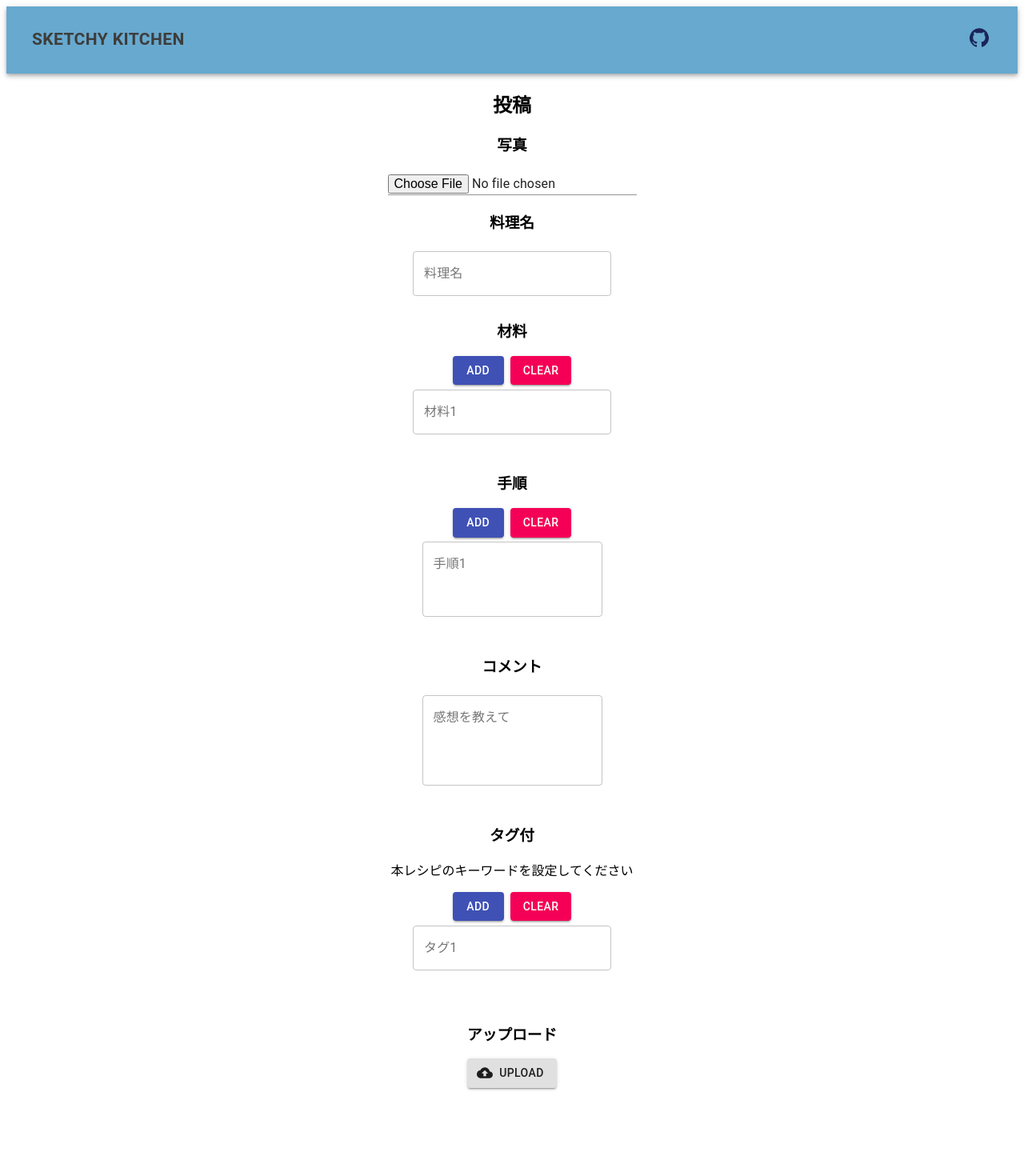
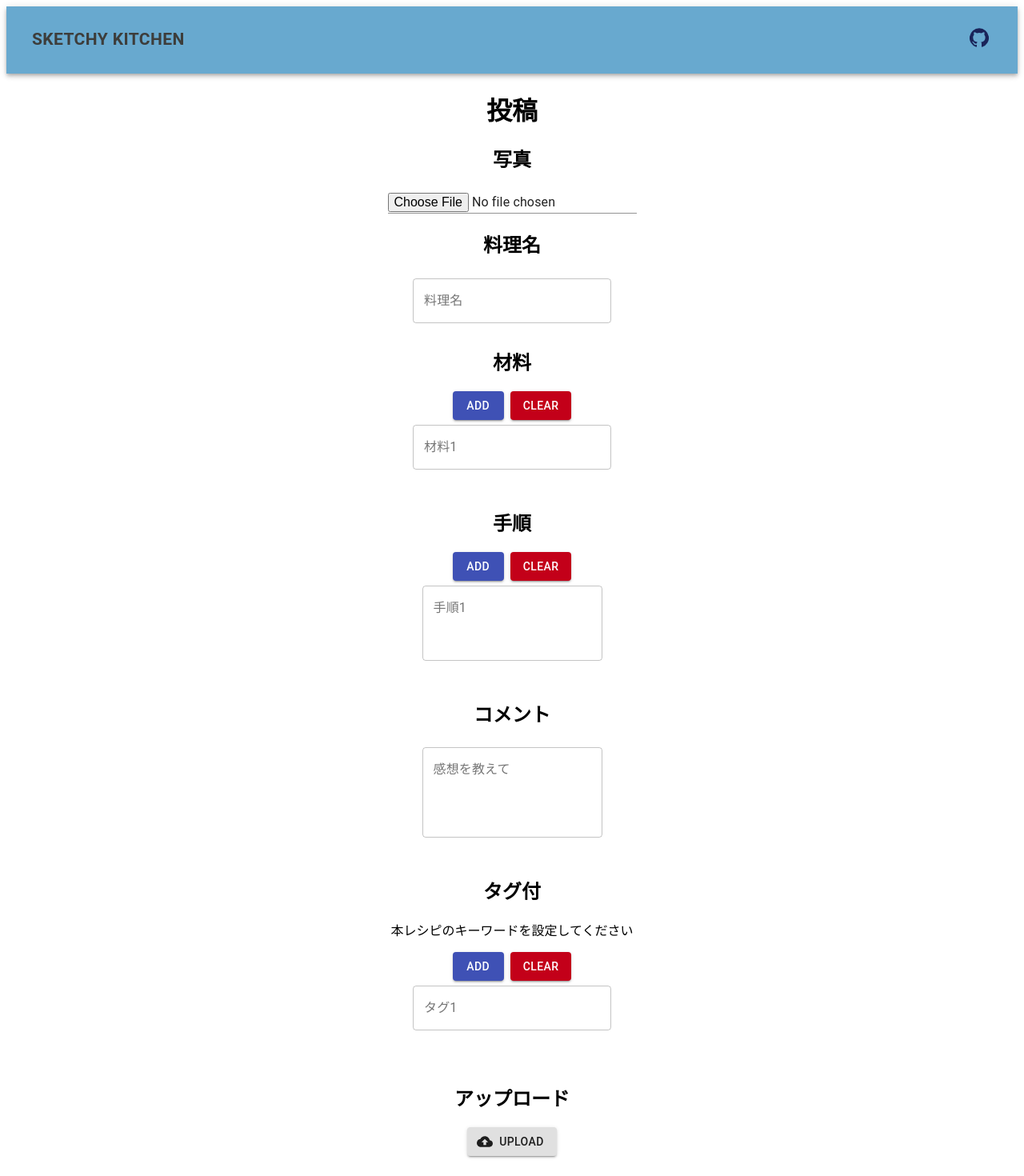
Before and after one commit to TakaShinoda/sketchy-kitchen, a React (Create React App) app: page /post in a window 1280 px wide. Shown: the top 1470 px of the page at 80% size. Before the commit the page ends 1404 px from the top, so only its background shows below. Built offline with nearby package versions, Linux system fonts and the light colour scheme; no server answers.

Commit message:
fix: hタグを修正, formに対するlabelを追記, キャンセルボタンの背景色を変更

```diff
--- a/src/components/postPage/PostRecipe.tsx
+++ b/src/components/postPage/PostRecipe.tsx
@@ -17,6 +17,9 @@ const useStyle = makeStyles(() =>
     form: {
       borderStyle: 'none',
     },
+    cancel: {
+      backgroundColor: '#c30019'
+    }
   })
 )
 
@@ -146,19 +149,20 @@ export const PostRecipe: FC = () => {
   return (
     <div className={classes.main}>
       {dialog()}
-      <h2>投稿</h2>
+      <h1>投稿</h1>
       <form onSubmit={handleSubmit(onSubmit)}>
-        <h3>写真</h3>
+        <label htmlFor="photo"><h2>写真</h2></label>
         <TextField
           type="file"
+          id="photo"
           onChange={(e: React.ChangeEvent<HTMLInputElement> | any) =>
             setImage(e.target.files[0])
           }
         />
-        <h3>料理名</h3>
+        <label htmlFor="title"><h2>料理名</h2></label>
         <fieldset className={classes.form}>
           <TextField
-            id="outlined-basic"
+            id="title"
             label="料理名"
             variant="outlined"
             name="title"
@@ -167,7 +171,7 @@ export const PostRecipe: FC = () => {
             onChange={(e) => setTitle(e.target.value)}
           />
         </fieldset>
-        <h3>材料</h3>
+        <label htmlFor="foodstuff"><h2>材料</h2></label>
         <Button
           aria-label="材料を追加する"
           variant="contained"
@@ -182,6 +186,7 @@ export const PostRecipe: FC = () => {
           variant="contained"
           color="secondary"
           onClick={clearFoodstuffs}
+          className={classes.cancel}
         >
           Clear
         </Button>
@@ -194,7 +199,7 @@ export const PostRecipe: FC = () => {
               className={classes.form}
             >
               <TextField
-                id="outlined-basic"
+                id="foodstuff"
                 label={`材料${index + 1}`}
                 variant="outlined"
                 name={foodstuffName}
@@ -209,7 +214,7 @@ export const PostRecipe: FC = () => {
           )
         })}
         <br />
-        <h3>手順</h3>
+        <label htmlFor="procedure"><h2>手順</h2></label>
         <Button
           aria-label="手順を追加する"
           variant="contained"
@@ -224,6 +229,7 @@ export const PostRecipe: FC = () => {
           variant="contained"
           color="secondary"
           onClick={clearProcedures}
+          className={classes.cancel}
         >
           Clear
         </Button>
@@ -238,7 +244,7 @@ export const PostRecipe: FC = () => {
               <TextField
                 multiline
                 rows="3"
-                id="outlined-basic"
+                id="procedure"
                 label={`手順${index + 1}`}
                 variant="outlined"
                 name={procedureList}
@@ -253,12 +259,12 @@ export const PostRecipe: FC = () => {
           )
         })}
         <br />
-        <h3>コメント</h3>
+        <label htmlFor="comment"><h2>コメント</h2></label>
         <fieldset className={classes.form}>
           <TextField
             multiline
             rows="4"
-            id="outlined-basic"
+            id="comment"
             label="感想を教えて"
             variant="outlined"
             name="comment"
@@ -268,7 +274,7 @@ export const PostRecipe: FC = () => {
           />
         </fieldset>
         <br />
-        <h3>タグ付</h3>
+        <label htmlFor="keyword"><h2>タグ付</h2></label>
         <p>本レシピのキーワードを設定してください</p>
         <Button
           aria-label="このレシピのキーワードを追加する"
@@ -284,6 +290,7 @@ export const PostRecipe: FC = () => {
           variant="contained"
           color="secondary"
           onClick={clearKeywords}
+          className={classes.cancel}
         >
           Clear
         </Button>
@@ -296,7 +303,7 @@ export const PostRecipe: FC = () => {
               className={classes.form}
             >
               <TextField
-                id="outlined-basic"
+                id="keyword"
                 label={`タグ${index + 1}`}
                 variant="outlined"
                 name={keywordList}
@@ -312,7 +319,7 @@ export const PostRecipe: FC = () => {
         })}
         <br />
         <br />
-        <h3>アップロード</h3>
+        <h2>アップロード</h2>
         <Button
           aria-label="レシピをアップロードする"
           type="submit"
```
_ _ _ _ _
Instructions to follow:
Please output the entries above exactly, leaving out every picture.

Result:
Before and after one commit to TakaShinoda/sketchy-kitchen, a React (Create React App) app: page /post in a window 1280 px wide. Shown: the top 1470 px of the page at 80% size. Before the commit the page ends 1404 px from the top, so only its background shows below. Built offline with nearby package versions, Linux system fonts and the light colour scheme; no server answers.

Commit message:
fix: hタグを修正, formに対するlabelを追記, キャンセルボタンの背景色を変更

```diff
--- a/src/components/postPage/PostRecipe.tsx
+++ b/src/components/postPage/PostRecipe.tsx
@@ -17,6 +17,9 @@ const useStyle = makeStyles(() =>
     form: {
       borderStyle: 'none',
     },
+    cancel: {
+      backgroundColor: '#c30019'
+    }
   })
 )
 
@@ -146,19 +149,20 @@ export const PostRecipe: FC = () => {
   return (
     <div className={classes.main}>
       {dialog()}
-      <h2>投稿</h2>
+      <h1>投稿</h1>
       <form onSubmit={handleSubmit(onSubmit)}>
-        <h3>写真</h3>
+        <label htmlFor="photo"><h2>写真</h2></label>
         <TextField
           type="file"
+          id="photo"
           onChange={(e: React.ChangeEvent<HTMLInputElement> | any) =>
             setImage(e.target.files[0])
           }
         />
-        <h3>料理名</h3>
+        <label htmlFor="title"><h2>料理名</h2></label>
         <fieldset className={classes.form}>
           <TextField
-            id="outlined-basic"
+            id="title"
             label="料理名"
             variant="outlined"
             name="title"
@@ -167,7 +171,7 @@ export const PostRecipe: FC = () => {
             onChange={(e) => setTitle(e.target.value)}
           />
         </fieldset>
-        <h3>材料</h3>
+        <label htmlFor="foodstuff"><h2>材料</h2></label>
         <Button
           aria-label="材料を追加する"
           variant="contained"
@@ -182,6 +186,7 @@ export const PostRecipe: FC = () => {
           variant="contained"
           color="secondary"
           onClick={clearFoodstuffs}
+          className={classes.cancel}
         >
           Clear
         </Button>
@@ -194,7 +199,7 @@ export const PostRecipe: FC = () => {
               className={classes.form}
             >
               <TextField
-                id="outlined-basic"
+                id="foodstuff"
                 label={`材料${index + 1}`}
                 variant="outlined"
                 name={foodstuffName}
@@ -209,7 +214,7 @@ export const PostRecipe: FC = () => {
           )
         })}
         <br />
-        <h3>手順</h3>
+        <label htmlFor="procedure"><h2>手順</h2></label>
         <Button
           aria-label="手順を追加する"
           variant="contained"
@@ -224,6 +229,7 @@ export const PostRecipe: FC = () => {
           variant="contained"
           color="secondary"
           onClick={clearProcedures}
+          className={classes.cancel}
         >
           Clear
         </Button>
@@ -238,7 +244,7 @@ export const PostRecipe: FC = () => {
               <TextField
                 multiline
                 rows="3"
-                id="outlined-basic"
+                id="procedure"
                 label={`手順${index + 1}`}
                 variant="outlined"
                 name={procedureList}
@@ -253,12 +259,12 @@ export const PostRecipe: FC = () => {
           )
         })}
         <br />
-        <h3>コメント</h3>
+        <label htmlFor="comment"><h2>コメント</h2></label>
         <fieldset className={classes.form}>
           <TextField
             multiline
             rows="4"
-            id="outlined-basic"
+            id="comment"
             label="感想を教えて"
             variant="outlined"
             name="comment"
@@ -268,7 +274,7 @@ export const PostRecipe: FC = () => {
           />
         </fieldset>
         <br />
-        <h3>タグ付</h3>
+        <label htmlFor="keyword"><h2>タグ付</h2></label>
         <p>本レシピのキーワードを設定してください</p>
         <Button
           aria-label="このレシピのキーワードを追加する"
@@ -284,6 +290,7 @@ export const PostRecipe: FC = () => {
           variant="contained"
           color="secondary"
           onClick={clearKeywords}
+          className={classes.cancel}
         >
           Clear
         </Button>
@@ -296,7 +303,7 @@ export const PostRecipe: FC = () => {
               className={classes.form}
             >
               <TextField
-                id="outlined-basic"
+                id="keyword"
                 label={`タグ${index + 1}`}
                 variant="outlined"
                 name={keywordList}
@@ -312,7 +319,7 @@ export const PostRecipe: FC = () => {
         })}
         <br />
         <br />
-        <h3>アップロード</h3>
+        <h2>アップロード</h2>
         <Button
           aria-label="レシピをアップロードする"
           type="submit"
```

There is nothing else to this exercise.